### TASK PROMPT
Retype the records below exactly as they stand, but with no images.

Image comparison data
________________
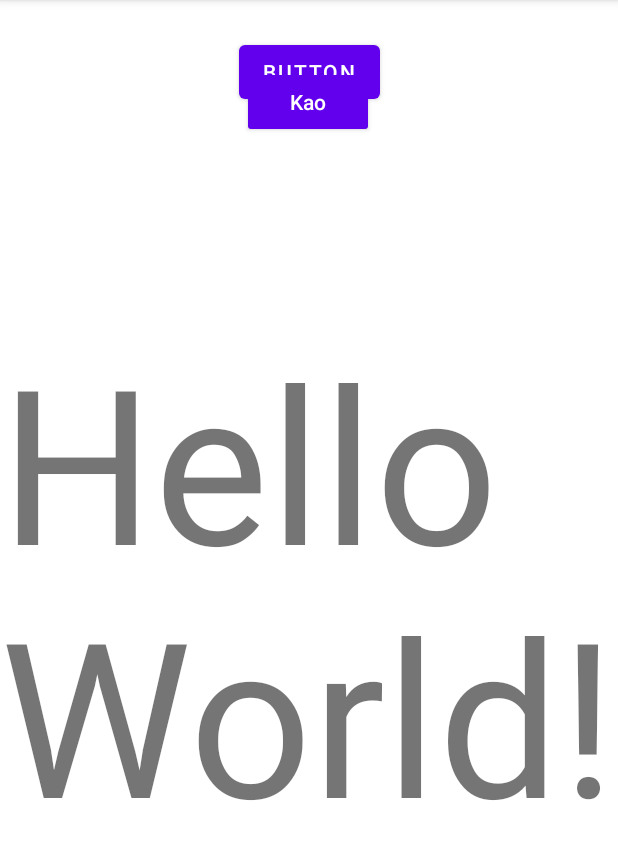
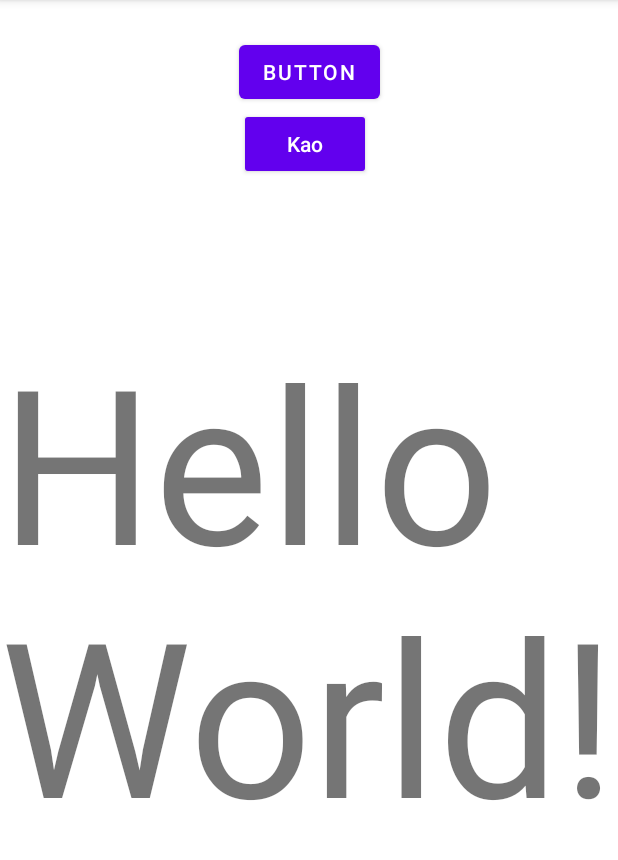
Before and after one commit to asmitnayak/CS506_Spike, an Android app: the screen it shows after launch (MainActivity), on a phone screen of 412 x 824 dp, the part 84-944 px from its top. Run offline under Robolectric (Android 15) with nearby library versions, the phone set to English and light mode, and no system bars.

Commit message:
button on main page

```diff
--- a/app/src/main/res/layout/activity_main.xml
+++ b/app/src/main/res/layout/activity_main.xml
@@ -34,11 +34,11 @@
         style="@style/Widget.AppCompat.Button"
         android:layout_width="wrap_content"
         android:layout_height="wrap_content"
-        android:layout_marginTop="44dp"
+        android:layout_marginTop="72dp"
         android:text="Kao"
         android:textAppearance="@style/TextAppearance.AppCompat.Body2"
         app:layout_constraintEnd_toEndOf="parent"
-        app:layout_constraintHorizontal_bias="0.498"
+        app:layout_constraintHorizontal_bias="0.492"
         app:layout_constraintStart_toStartOf="parent"
         app:layout_constraintTop_toTopOf="parent"
         app:strokeColor="@android:color/holo_blue_light" />
```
________________
### TASK RESULT
Before and after one commit to asmitnayak/CS506_Spike, an Android app: the screen it shows after launch (MainActivity), on a phone screen of 412 x 824 dp, the part 84-944 px from its top. Run offline under Robolectric (Android 15) with nearby library versions, the phone set to English and light mode, and no system bars.

Commit message:
button on main page

```diff
--- a/app/src/main/res/layout/activity_main.xml
+++ b/app/src/main/res/layout/activity_main.xml
@@ -34,11 +34,11 @@
         style="@style/Widget.AppCompat.Button"
         android:layout_width="wrap_content"
         android:layout_height="wrap_content"
-        android:layout_marginTop="44dp"
+        android:layout_marginTop="72dp"
         android:text="Kao"
         android:textAppearance="@style/TextAppearance.AppCompat.Body2"
         app:layout_constraintEnd_toEndOf="parent"
-        app:layout_constraintHorizontal_bias="0.498"
+        app:layout_constraintHorizontal_bias="0.492"
         app:layout_constraintStart_toStartOf="parent"
         app:layout_constraintTop_toTopOf="parent"
         app:strokeColor="@android:color/holo_blue_light" />
```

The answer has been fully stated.